“I have to tell you, Manchester – I’m slightly shit-faced.” That’s just four songs in: heroic by anyone’s standards. Nerina Pallot grins, shrugs, drains her glass. “Fuck it. Are we going to have some fun tonight?” A full (and connected) house confirms that, yes, we probably are. Pallot’s last Manchester stop-off in early 2013, a solo show at RNCM promoting her Lonely Valentine Club EP, was a compelling but sedate affair. She reflects on that show tonight and concedes that it was “all rather proper. And you don’t come to see me for proper, do you?”
Indeed not. Those of us who’ve stayed close to her since the release of debut Dear Frustrated Superstar in 2001 know better than to be fooled by Pallot’s penchant for the odd grand piano and by the patronage of Radio 2. At heart, her classically tooled pop smarts are supported by technique but fired and bolstered by an unblinking fascination with the darker side of the human condition. 2011’s re-imagining of classic Laurel Canyon vibes Year of the Wolf may have been her strongest work to date but the electronically enhanced arrangements and broadened world view of last year’s The Sound and the Fury represented a thrilling about-face.
She starts with two of its least Nerina Pallot moments, though, leading her sharp backing trio on electric guitar through the booming delta throb of ‘Spirit Walks’ and ‘If I Had a Girl’. Already, just a few months on, they’ve become two of Nerina Pallot’s most Nerina Pallot moments. And while she follows up at the piano with ‘Idaho’ and ‘Damascus’, and both are pinpoint and delivered with dexterity and drama, you hope she continues to prod at the unknown. Certainly, an explosive ‘Ain’t Got Anything Left’, performed at audience request, is one of tonight’s highlights.
Emboldened by the rosé, Pallot is buoyant and restless throughout. “I’m not feeling this setlist, Manchester,” she confesses. “How about I play the song I wrote for Kylie that took her to” – deep sigh – “number 32?” Fine by us, and ‘Better Than Today’ is a feisty, funked-up stomp. A new song, tentatively titled ‘Come To Me’ is crafted as a female riposte to the syrupy canon of blokey, seductive balladry and she pairs it with that ribald account of lust in the shadows, ‘Geek Love’. Perfect.
With five albums to pick from, Pallot can afford to take detours at will. Tonight she by-passes third album The Graduate entirely, and a delicate, solo reading of ‘Daphne and Apollo’ is the only song from Dear Frustrated Superstar.

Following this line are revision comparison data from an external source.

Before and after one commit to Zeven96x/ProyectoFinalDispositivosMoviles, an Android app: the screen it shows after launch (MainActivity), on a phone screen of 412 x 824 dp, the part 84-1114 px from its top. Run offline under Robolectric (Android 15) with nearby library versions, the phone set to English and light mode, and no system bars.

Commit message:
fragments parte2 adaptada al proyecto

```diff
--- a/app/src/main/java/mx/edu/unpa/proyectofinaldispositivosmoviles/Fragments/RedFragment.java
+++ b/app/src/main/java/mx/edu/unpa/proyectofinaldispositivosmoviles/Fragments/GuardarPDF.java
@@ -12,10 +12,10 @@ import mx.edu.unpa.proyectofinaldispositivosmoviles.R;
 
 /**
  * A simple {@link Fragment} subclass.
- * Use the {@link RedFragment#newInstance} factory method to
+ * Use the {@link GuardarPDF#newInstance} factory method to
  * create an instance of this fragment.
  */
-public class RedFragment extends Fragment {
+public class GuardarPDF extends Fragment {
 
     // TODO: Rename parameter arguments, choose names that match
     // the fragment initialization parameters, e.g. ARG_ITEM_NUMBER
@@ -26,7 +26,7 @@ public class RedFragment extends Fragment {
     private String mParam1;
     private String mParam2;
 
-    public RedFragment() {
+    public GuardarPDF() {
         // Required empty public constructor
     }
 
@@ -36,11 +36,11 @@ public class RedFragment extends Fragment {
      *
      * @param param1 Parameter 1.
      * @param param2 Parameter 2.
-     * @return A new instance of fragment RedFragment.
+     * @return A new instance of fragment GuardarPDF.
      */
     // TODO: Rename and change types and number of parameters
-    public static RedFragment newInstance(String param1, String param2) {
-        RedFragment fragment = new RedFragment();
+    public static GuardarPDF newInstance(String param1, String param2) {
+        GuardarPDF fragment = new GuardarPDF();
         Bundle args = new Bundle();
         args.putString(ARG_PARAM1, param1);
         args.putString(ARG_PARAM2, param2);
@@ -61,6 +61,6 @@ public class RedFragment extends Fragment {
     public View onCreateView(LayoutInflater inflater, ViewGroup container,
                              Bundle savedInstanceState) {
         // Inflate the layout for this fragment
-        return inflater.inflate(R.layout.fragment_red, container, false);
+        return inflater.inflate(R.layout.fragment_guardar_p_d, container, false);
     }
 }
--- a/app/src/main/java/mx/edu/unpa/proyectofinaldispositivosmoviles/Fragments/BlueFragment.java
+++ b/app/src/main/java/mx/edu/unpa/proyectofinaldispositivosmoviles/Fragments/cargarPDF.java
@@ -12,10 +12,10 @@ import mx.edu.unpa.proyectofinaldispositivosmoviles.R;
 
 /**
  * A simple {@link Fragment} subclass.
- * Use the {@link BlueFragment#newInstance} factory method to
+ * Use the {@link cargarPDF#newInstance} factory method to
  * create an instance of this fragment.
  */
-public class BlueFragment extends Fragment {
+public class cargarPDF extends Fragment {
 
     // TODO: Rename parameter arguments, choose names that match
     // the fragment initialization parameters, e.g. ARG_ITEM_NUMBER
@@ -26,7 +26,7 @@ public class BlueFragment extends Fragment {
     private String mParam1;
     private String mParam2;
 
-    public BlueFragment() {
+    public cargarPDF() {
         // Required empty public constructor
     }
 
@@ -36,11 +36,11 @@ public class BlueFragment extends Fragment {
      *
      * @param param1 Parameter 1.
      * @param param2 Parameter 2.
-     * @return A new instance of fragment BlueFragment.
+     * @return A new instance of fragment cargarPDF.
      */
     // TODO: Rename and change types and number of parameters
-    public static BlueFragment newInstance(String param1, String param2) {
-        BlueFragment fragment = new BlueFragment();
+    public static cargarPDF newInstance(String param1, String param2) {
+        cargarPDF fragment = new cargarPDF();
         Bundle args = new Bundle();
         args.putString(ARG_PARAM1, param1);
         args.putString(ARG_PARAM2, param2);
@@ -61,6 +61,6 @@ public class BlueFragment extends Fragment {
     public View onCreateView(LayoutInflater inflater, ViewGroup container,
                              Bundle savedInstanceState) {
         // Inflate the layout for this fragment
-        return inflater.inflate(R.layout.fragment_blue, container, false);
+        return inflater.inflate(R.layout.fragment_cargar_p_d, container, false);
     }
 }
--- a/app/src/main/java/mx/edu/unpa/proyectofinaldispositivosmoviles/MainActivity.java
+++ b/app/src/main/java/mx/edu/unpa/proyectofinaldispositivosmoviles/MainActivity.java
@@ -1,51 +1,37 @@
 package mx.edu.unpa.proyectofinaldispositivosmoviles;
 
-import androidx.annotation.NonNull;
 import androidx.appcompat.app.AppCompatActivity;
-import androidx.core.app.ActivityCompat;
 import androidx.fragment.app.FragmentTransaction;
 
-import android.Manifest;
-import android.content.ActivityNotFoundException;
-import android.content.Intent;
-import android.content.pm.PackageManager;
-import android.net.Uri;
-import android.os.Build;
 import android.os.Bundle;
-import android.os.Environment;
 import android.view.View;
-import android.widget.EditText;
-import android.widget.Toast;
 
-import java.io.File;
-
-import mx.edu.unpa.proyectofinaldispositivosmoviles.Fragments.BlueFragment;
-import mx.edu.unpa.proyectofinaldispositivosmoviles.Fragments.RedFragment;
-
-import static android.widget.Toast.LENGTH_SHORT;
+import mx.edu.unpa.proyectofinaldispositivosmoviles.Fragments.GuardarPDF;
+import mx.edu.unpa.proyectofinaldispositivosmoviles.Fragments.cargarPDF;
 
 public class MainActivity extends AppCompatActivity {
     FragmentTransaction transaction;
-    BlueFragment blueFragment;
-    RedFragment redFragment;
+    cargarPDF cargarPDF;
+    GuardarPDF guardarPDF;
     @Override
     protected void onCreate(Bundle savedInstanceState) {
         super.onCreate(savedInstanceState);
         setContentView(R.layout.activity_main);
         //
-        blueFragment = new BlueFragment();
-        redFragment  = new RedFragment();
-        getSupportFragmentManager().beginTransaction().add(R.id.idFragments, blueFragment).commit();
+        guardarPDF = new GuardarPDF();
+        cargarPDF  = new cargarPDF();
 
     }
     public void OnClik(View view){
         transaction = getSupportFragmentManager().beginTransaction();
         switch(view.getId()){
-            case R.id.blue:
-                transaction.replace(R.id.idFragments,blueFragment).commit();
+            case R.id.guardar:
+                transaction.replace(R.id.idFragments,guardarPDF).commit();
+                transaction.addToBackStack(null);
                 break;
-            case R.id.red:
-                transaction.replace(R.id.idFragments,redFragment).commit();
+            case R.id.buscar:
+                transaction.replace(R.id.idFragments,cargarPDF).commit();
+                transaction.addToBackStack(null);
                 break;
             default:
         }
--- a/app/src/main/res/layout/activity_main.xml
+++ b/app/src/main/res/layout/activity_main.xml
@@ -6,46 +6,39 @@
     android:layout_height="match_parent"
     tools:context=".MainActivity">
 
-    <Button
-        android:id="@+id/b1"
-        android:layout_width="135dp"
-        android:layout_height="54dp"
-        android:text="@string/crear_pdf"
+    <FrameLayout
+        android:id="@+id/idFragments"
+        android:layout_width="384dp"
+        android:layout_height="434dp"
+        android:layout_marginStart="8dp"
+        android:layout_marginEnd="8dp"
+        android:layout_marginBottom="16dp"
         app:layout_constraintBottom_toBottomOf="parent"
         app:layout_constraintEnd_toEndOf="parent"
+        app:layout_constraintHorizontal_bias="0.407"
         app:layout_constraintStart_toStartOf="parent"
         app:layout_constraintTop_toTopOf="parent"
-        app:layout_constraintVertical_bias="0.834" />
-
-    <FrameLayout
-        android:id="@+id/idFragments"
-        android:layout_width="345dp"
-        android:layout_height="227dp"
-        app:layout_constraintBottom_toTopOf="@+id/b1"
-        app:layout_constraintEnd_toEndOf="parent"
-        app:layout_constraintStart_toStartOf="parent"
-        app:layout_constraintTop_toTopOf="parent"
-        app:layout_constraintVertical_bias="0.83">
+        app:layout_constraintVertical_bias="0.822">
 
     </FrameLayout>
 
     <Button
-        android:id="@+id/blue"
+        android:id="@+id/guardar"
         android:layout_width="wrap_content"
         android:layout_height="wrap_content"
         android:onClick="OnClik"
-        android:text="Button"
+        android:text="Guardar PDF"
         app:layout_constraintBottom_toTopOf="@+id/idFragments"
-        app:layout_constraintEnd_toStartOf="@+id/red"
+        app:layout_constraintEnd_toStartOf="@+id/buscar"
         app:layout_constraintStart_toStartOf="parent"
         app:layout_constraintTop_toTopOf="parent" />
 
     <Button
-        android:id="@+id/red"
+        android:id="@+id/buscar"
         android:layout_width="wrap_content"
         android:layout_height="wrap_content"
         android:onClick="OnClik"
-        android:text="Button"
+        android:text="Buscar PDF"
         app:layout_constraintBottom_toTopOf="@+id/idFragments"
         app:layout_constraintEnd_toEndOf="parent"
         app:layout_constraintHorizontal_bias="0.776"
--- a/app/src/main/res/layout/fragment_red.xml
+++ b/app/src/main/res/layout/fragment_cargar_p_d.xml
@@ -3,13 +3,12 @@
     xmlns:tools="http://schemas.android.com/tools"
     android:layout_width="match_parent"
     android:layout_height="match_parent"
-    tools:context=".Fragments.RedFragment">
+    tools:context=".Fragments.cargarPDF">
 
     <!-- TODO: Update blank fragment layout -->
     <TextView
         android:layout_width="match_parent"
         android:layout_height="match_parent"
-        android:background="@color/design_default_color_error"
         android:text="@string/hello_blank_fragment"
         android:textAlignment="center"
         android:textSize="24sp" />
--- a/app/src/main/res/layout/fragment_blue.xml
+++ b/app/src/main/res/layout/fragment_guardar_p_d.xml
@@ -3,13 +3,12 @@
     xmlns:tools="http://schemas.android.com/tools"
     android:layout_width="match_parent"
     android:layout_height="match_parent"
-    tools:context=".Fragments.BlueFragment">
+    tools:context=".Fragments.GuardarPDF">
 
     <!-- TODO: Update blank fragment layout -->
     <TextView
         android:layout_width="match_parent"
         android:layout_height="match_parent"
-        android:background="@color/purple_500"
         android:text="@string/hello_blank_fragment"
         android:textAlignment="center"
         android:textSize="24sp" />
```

And with just one track from Year of the Wolf, she diverts most of her attention to her 2005 breakthrough Fires. “I haven’t played that in years,” she says after a thundering ‘Heart Attack’. “Tune”, confirms an onlooker by way of response. ‘Mr King’ is as tender and beautiful as ever, as is an encore of ‘Sophia’, where Pallot is taken aback as the crowd take up her offer to join her on the chorus.
It wouldn’t be a Nerina Pallot show, of course, without a series of lengthy comic asides and wayward observations. Even without the wine, she’s a blast. Tonight, crossing the road for a crack at the Comedy Store’s open mic night would have been largely risk-free. She tells a painfully funny tale of an ex whose southern state upbringing had led him to conceal his homosexuality until Pallot found his online Grindr profile – one supported by a profile pic of his penis. “Er, is that how you recognised him, then?” inquires bassist Mark Ferguson. Elsewhere, she has a pop at David Cameron and Tony Blair (“They’re both Scottish, you know. Let’s just give the fuckers their independence and maybe they’ll stop sending us shit prime ministers.”), inadvertently reveals her secret plans to take her husband to Amsterdam for his birthday, and confesses how she really feels about the bridesmaid dress her cousin is making her wear (“I mean, how many women get up and go ‘Hmm, lilac. That’ll make me look good’?”)
After telling us for the umpteenth time how much she loves us (“She says that every night,” deadpans Ferguson), you remember: this is Nerina Pallot, and she doesn’t do bullshit in the same way she doesn’t do proper. “You know,” she says, “it genuinely blows my mind that after all these years people still come out and pay money to see me play.” And if that isn’t an indicator of the deep and affectionate bond between Pallot and her unwavering audience, what is? Of course, as she prepares to close the main set proper with a storming ‘Put Your Hands Up’, she can’t resist pulling the rug one more time: “Are you bored?” We indicate otherwise. “Seriously? Are you sure? It’s just that, gigs these days – you go to see someone you like and they don’t play your favourites and after four songs I’m like, fuck this.” Not, by any standards, a reflection of tonight’s show, where Pallot confirms once more that if you play with care and a generosity of spirit some way beyond the norm (not ignoring the two hour-nudging set length), no one’s dozing off or scarpering. And as we all know, the grape don’t lie. Drunk in love but sober as a judge. Long may her very improper conduct continue.